The little-studied cluster Berkeley 90. I. LS III +46 11: a very massive O3.5 If* + O3.5 If* binary.
J. Maíz Apellániz, I. Negueruela, R. H. Barbá, N. R. Walborn, A. Pellerin, S. Simón-Díaz, A. Sota, A. Marco, J. Alonso-Santiago, J. Sanchez Bermudez, R. C. Gamen, and J. Lorenzo
CAB, UA, ULS, STScI, SUNY, IAC, ULL, IAA, and IALP.
CONTEXT. It appears that most (if not all) massive stars are born in multiple systems. At the same time, the most massive binaries are hard to find due to their low numbers throughout the Galaxy and the implied large distances and extinctions.
AIMS. We want to study: [a] LS III +46 11, identified in this paper as a very massive binary; [b] another nearby massive system, LS III +46 12; and [c] the surrounding stellar cluster, Berkeley 90.
METHODS. Most of the data used in this paper are multi-epoch high-S/N optical spectra though we also use Lucky Imaging and archival photometry.
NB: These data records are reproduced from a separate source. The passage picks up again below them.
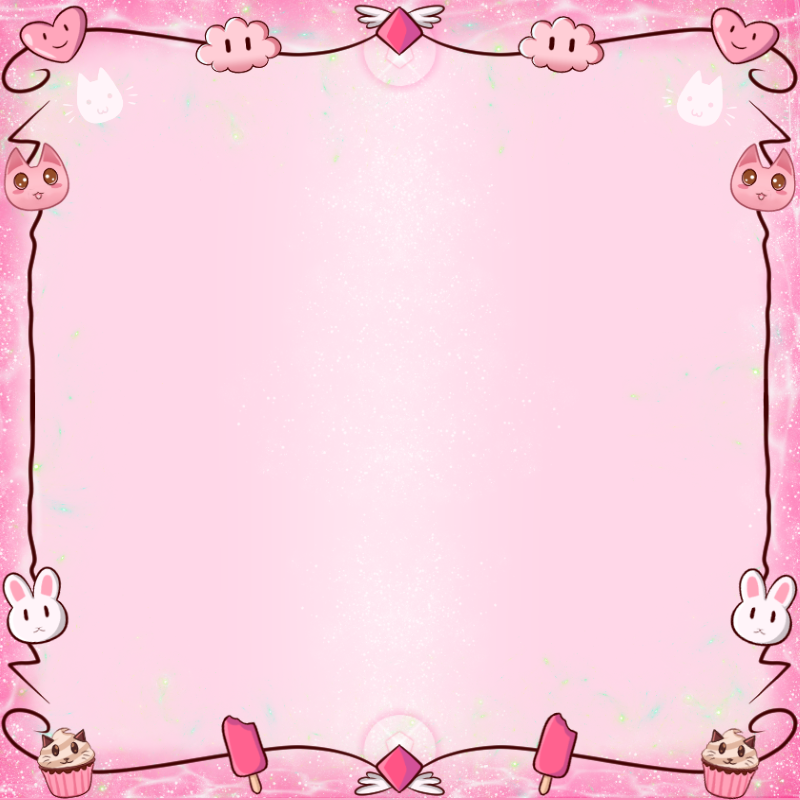
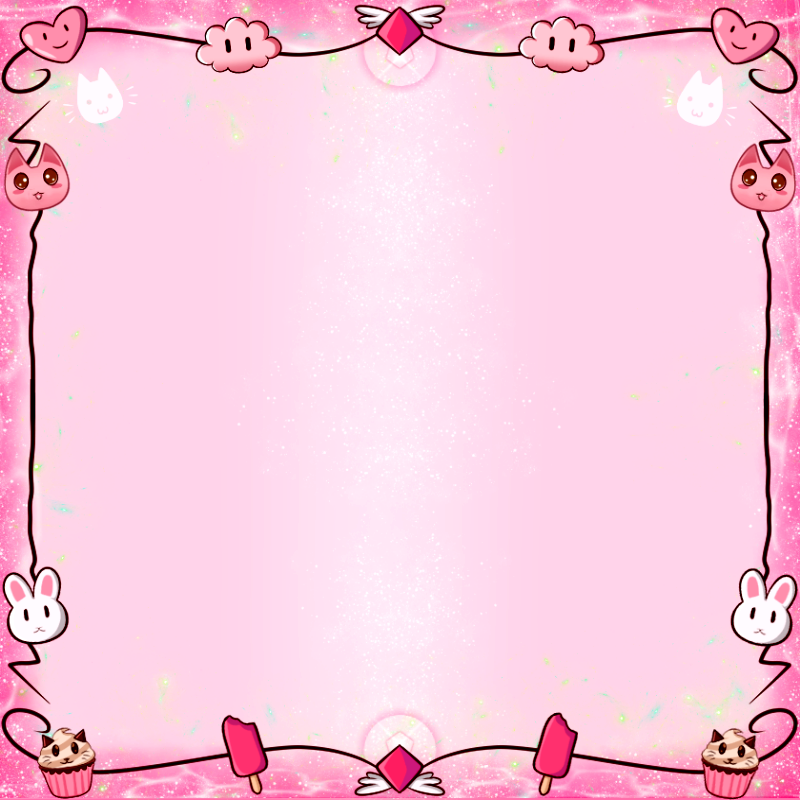
Added Background and finished the general idea for the main page

Changed region(s): [[0.0, 0.0, 0.625, 1.0], [0.5938, 0.0, 1.0, 1.0]]

diff --git a/Css/Index.css b/Css/Index.css
@@ -14,6 +14,10 @@ body {
     width : 100%;
     height : 100%;
     font-family: 'Natsuki_Handwriting',sans-serif;
+    background-image: url(../Images/JNBG.gif);
+    background-position: center;
+    background-size: cover;
+    background-attachment: fixed;
 }
 
 /* The Slider for the animation */
@@ -236,21 +240,27 @@ h2 {
     margin-top: 4%;
     width: 100%;
     text-align: center;
+    font-weight: bold;
     font-size: 3em;
+    text-shadow:
+     -1px -1px 0 white,
+      1px -1px 0 black,
+      -1px 1px 0 black,
+       1px 1px 0 black;
 }
 
 #FeaturesText {
     display: inline-block;
     margin: 4% 0% 0% 0%;
     width: 100%;
-    font-size: 0.6em;
+    font-size: 0.7em;
     font-weight: bold;
     font-style: italic;
 }
 
 .Features {
     display: inline;
-    margin: 0% 8% 0% 8%;
+    margin: 0% 7.5% 0% 7.5%;
     /*background-color: rgba(219,112,147,0.5)*/
 }
 
@@ -277,6 +287,11 @@ h2 {
     font-weight: bold;
     text-align: center;
     font-size: 3em;
+    text-shadow:
+     -1px -1px 0 white,
+      1px -1px 0 black,
+      -1px 1px 0 black,
+       1px 1px 0 black;
 }
 
 #Team {
@@ -313,9 +328,10 @@ h2 {
     font-size: 2em;
     font-weight: bold;
     border: 1px 1px 1px 1px;
+    padding: 2% 1% 2% 1%;
     border-style: double;
     border-color: black;
-    background-color: rgba(0,0,0,0.1);
+    background-color: rgba(255,255,255,0.5);
 }
 
 #DescJMO {
@@ -324,9 +340,10 @@ h2 {
     font-size: 2em;
     font-weight: bold;
     border: 1px 1px 1px 1px;
+    padding: 1% 1% 1% 1%;
     border-style: double;
     border-color: black;
-    background-color: rgba(0,0,0,0.1);
+    background-color: rgba(255,255,255,0.5);
 }
 
 #DescJNN {
@@ -335,9 +352,10 @@ h2 {
     font-size: 2em;
     font-weight: bold;
     border: 1px 1px 1px 1px;
+    padding: 2% 1% 2% 1%;
     border-style: double;
     border-color: black;
-    background-color: rgba(0,0,0,0.1);
+    background-color: rgba(255,255,255,0.5);
 }
 
 #DescJp {
@@ -346,15 +364,21 @@ h2 {
     font-size: 2em;
     font-weight: bold;
     border: 1px 1px 1px 1px;
+    padding: 2% 1% 2% 1%;
     border-style: double;
     border-color: black;
-    background-color: rgba(0,0,0,0.1);
+    background-color: rgba(255,255,255,0.5);
 }
 
 #Github {
     width: 100%;
     text-align: center;
     font-size: 1.1em;
+    text-shadow:
+     -1px -1px 0 white,
+      1px -1px 0 black,
+      -1px 1px 0 black,
+       1px 1px 0 black;
 }
 
 #Github a img {
@@ -368,7 +392,7 @@ h2 {
     margin-top: 5%;
     margin-left: 15%;
     margin-right:15%;
-    padding-bottom: 9.25%;
+    padding-bottom: 10.5%;
 }
 
 h5 {
@@ -384,7 +408,7 @@ h4 {
     font-size: 1.5em;
 }
 
-p {
+#Tweet p {
     width: 70%;
     padding-left: 15%;
     padding-bottom: 5%;
@@ -407,4 +431,17 @@ a:hover {
 
 a:checked {
     color: deeppink;
+}
+
+footer {
+    width: 95%;
+    margin-top: 10%;
+    text-align: right;
+    font-weight: bold;
+    font-size: 1.5em;
+    text-shadow:
+     -1px -1px 0 white,
+      1px -1px 0 black,
+      -1px 1px 0 black,
+       1px 1px 0 black;
 }

diff --git a/Index.html b/Index.html
@@ -21,9 +21,9 @@
                 <nav>
                     <ul id="Navigation_Menu">
                         <li class="Navigation"><a href="Index.html">Home</a></li>
-                        <li class="Navigation"><a href="Download.html">Download</a></li>
+                        <li class="Navigation"><a href="https://www.reddit.com/r/DDLCMods/comments/jmiuaq/just_natsuki_43_halloween_the_third/">Download</a></li>
                         <li class="Navigation DropMenu">
-                            <a href="more.html">More</button>
+                            <a href=#Navigation_Menu>More</a>
 
                             <div class="dropdown-content">
                                 <a href="more.html/#">Old Downloads</a>
@@ -135,16 +135,16 @@
                         -Daisy!
 
                     </p>
-
+                
                 </div>
 
-                    <!-- Credits -->
-                    <footer>
-                        <ul>
-                            <li class="footer">Site created by someone named Jparnaud</li>
-                        </ul>
-                    </footer>
+                <!-- Credits -->
+                <footer>
 
+                    <p>- All Credits to the website goes to the Just Natsuki Team</p>
+
+                </footer>
+                    
                 </div>
 
             </div>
The spectra are reduced with devoted
pipelines and processed with our own software, such as a spectroscopic-orbit code, CHORIZOS, and MGB.
RESULTS LS III +46 11 is identified as a new very-early-O-type spectroscopic binary [O3.5 If* + O3.5 If*] and LS III +46 12 as another early O-type system [O4.5 V((f))]. We measure a 97.2-day period for LS III +46 12 and derive minimum masses of 38.80±0.83 M_Sol and 35.60±0.77 M_Sol for its two stars. We measure the extinction to both stars, estimate the distance, search for optical companions, and study the surrounding cluster. In doing so, a variable extinction is found as well as discrepant results for the distance. We discuss possible explanations and suggest that LS III +46 12 may be a hidden binary system, where the companion
is currently undetected.
Reference: Accepted for publication in A&A.
Status: Manuscript has been accepted